ABOUT THIS TASK — Find all the lines in the material below with the word "assessment", and copy them.

MATERIAL PROVIDED —

▶

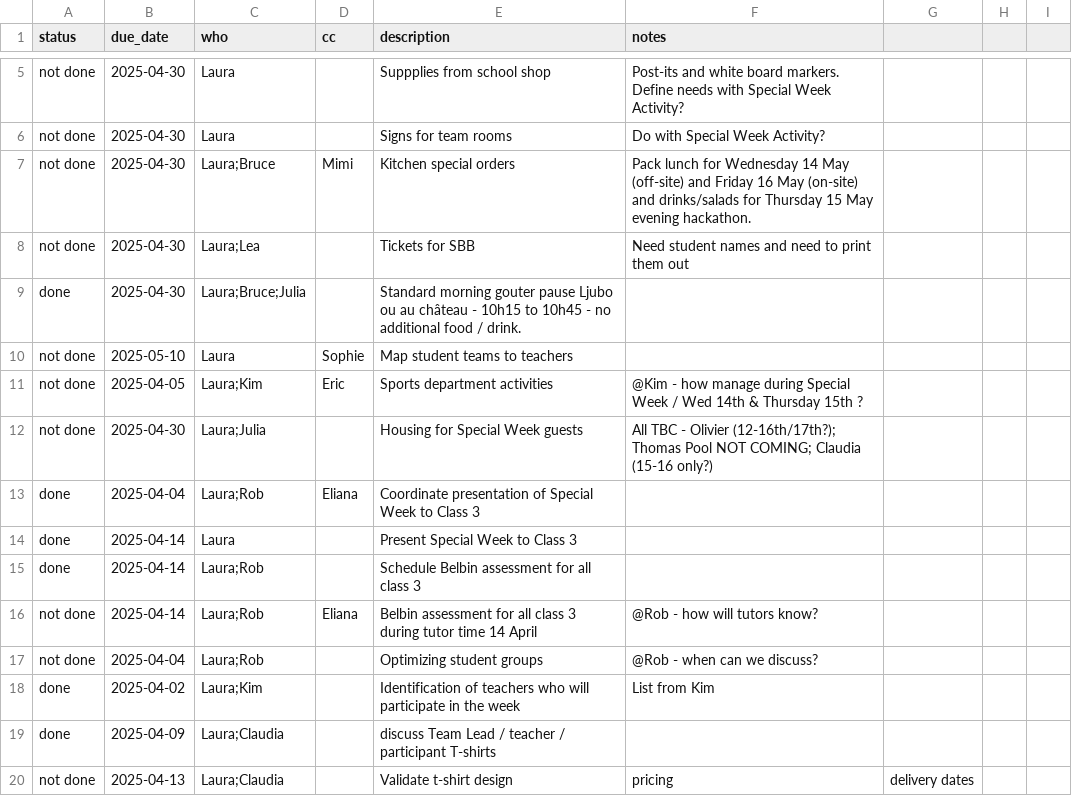
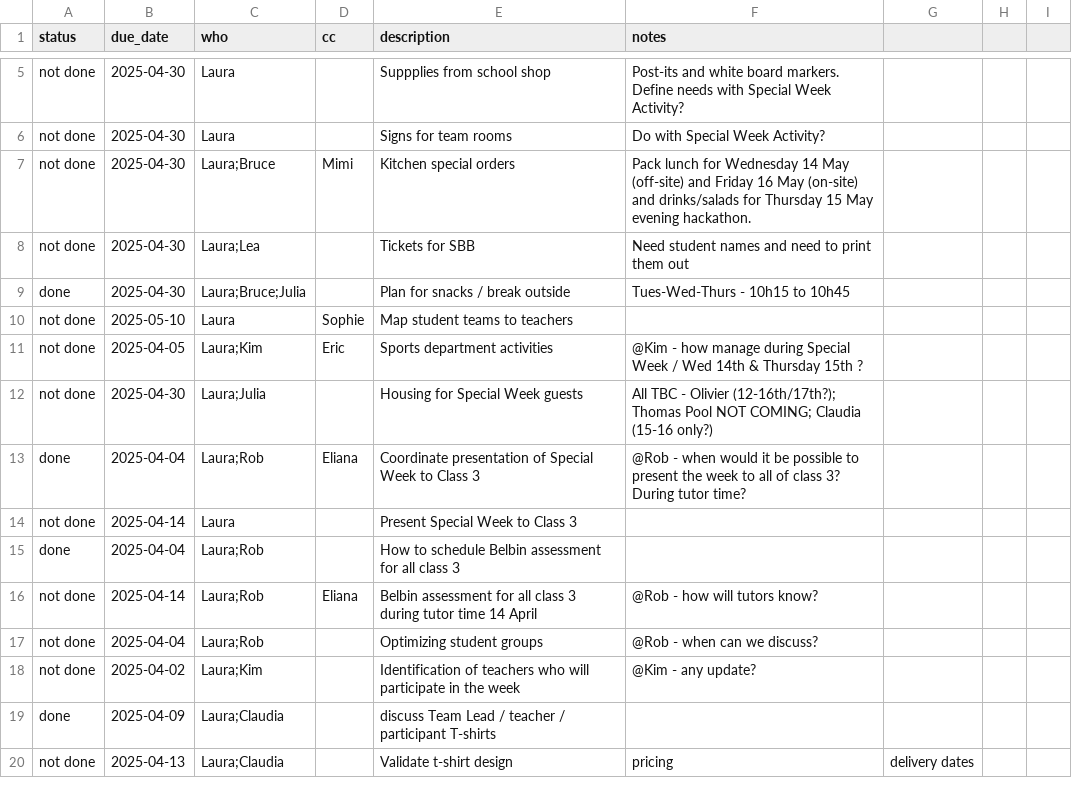
Before and after one commit to virtualaura/specialweek-2026, a CSV file: tasks.csv, drawn as a sheet; only a part is shown, gaps mark what is left out; the diff covers the shown part only.

Commit message:
Updates

```diff
--- a/tasks.csv
+++ b/tasks.csv
@@ -8,3 +8,3 @@ not done,2025-04-30,Laura;Bruce,Mimi,Kitchen special orders,Pack lunch for Wedne
 not done,2025-04-30,Laura;Lea,,Tickets for SBB,Need student names and need to print them out
-done,2025-04-30,Laura;Bruce;Julia,,Standard morning gouter pause Ljubo ou au château - 10h15 to 10h45 - no additional food / drink.
+done,2025-04-30,Laura;Bruce;Julia,,Plan for snacks / break outside,Tues-Wed-Thurs - 10h15 to 10h45
 not done,2025-05-10,Laura,Sophie,Map student teams to teachers
@@ -12,8 +12,8 @@ not done,2025-04-05,Laura;Kim,Eric,Sports department activities, @Kim - how mana
 not done,2025-04-30,Laura;Julia,,Housing for Special Week guests,All TBC - Olivier (12-16th/17th?); Thomas Pool NOT COMING; Claudia (15-16 only?)
-done,2025-04-04,Laura;Rob,Eliana,Coordinate presentation of Special Week to Class 3,
-done,2025-04-14,Laura,,Present Special Week to Class 3,
-done,2025-04-14,Laura;Rob,,Schedule Belbin assessment for all class 3,
+done,2025-04-04,Laura;Rob,Eliana,Coordinate presentation of Special Week to Class 3,@Rob - when would it be possible to present the week to all of class 3? During tutor time?
+not done,2025-04-14,Laura,,Present Special Week to Class 3,
+done,2025-04-04,Laura;Rob,,How to schedule Belbin assessment for all class 3,
 not done,2025-04-14,Laura;Rob,Eliana,Belbin assessment for all class 3 during tutor time 14 April,@Rob - how will tutors know?
 not done,2025-04-04,Laura;Rob,,Optimizing student groups,@Rob - when can we discuss?
-done,2025-04-02,Laura;Kim,,Identification of teachers who will participate in the week,List from Kim
+not done,2025-04-02,Laura;Kim,,Identification of teachers who will participate in the week,@Kim - any update?
 done,2025-04-09,Laura;Claudia,,discuss Team Lead / teacher / participant T-shirts
```
Also changed, not shown: 1 added row, 2 removed rows and 5 edited cells elsewhere in this file.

◀

COMPLETED EXERCISE —
-done,2025-04-14,Laura;Rob,,Schedule Belbin assessment for all class 3,
+done,2025-04-04,Laura;Rob,,How to schedule Belbin assessment for all class 3,
 not done,2025-04-14,Laura;Rob,Eliana,Belbin assessment for all class 3 during tutor time 14 April,@Rob - how will tutors know?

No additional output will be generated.